WHAT TO WORK ON: If a line below includes the string "container", copy it.

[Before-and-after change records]
____

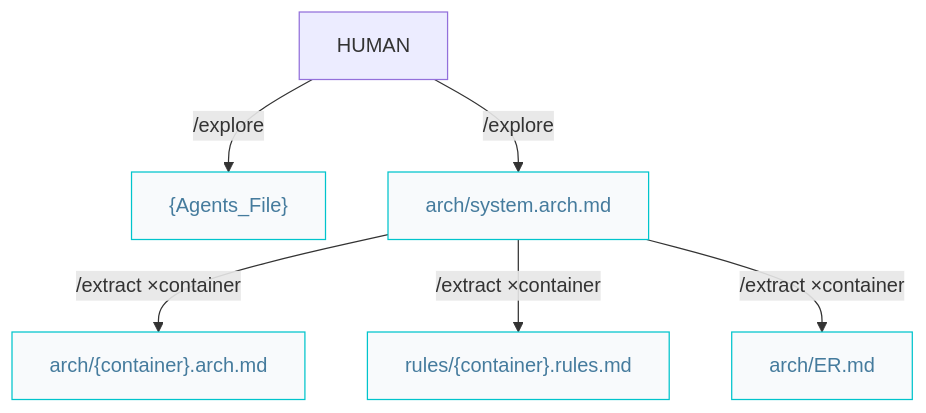
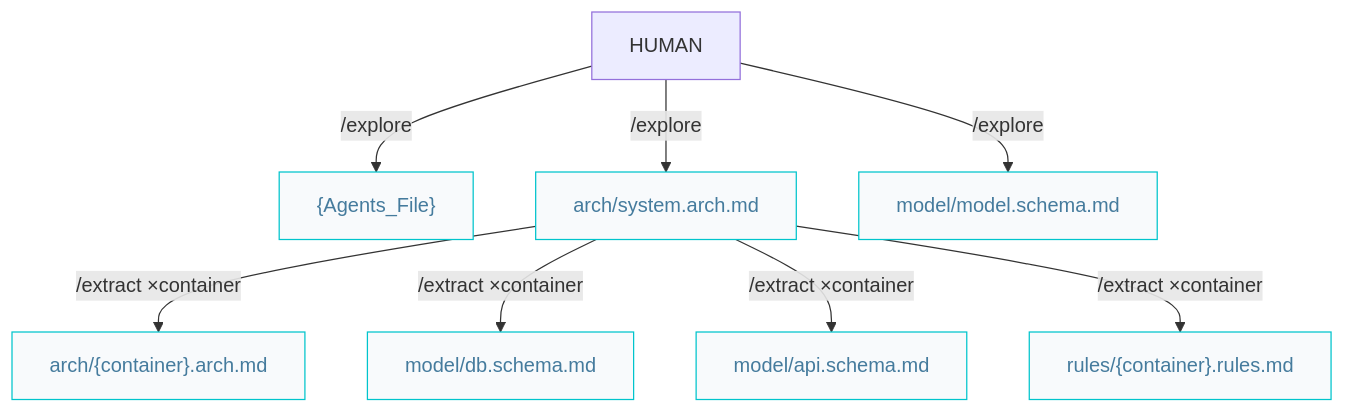
Before and after one commit to AIDDbot/AIDDbot: the fourth of 9 diagrams in docs/AIDD.workflow.md, drawn with Mermaid. The commit also changed other lines of this file and 11 other files, not shown here.

Commit message:
chore: model schema moved to explore from extract

````diff
--- a/docs/AIDD.workflow.md
+++ b/docs/AIDD.workflow.md
@@ -83,17 +83,21 @@
 ```mermaid
 flowchart TD
   HUM[HUMAN]
   AGT["{Agents_File}"]:::nd
   ARC["arch/system.arch.md"]:::nd
-  ERD["arch/ER.md"]:::nd
+  MOD["model/model.schema.md"]:::nd
   CAR["arch/{container}.arch.md"]:::nd
+  DBS["model/db.schema.md"]:::nd
+  API["model/api.schema.md"]:::nd
   RUL["rules/{container}.rules.md"]:::nd
 
   HUM -->|/explore| AGT
   HUM -->|/explore| ARC
+  HUM -->|/explore| MOD
   ARC -->|/extract ×container| CAR
+  ARC -->|/extract ×container| DBS
+  ARC -->|/extract ×container| API
   ARC -->|/extract ×container| RUL
-  ARC -->|/extract ×container| ERD
 
   classDef nd fill:#f8fafc,stroke:#00c4cc,color:#457b9d
 ```
````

____

OUTPUT BELOW:
   CAR["arch/{container}.arch.md"]:::nd
   RUL["rules/{container}.rules.md"]:::nd
   ARC -->|/extract ×container| CAR
+  ARC -->|/extract ×container| DBS
+  ARC -->|/extract ×container| API
   ARC -->|/extract ×container| RUL
-  ARC -->|/extract ×container| ERD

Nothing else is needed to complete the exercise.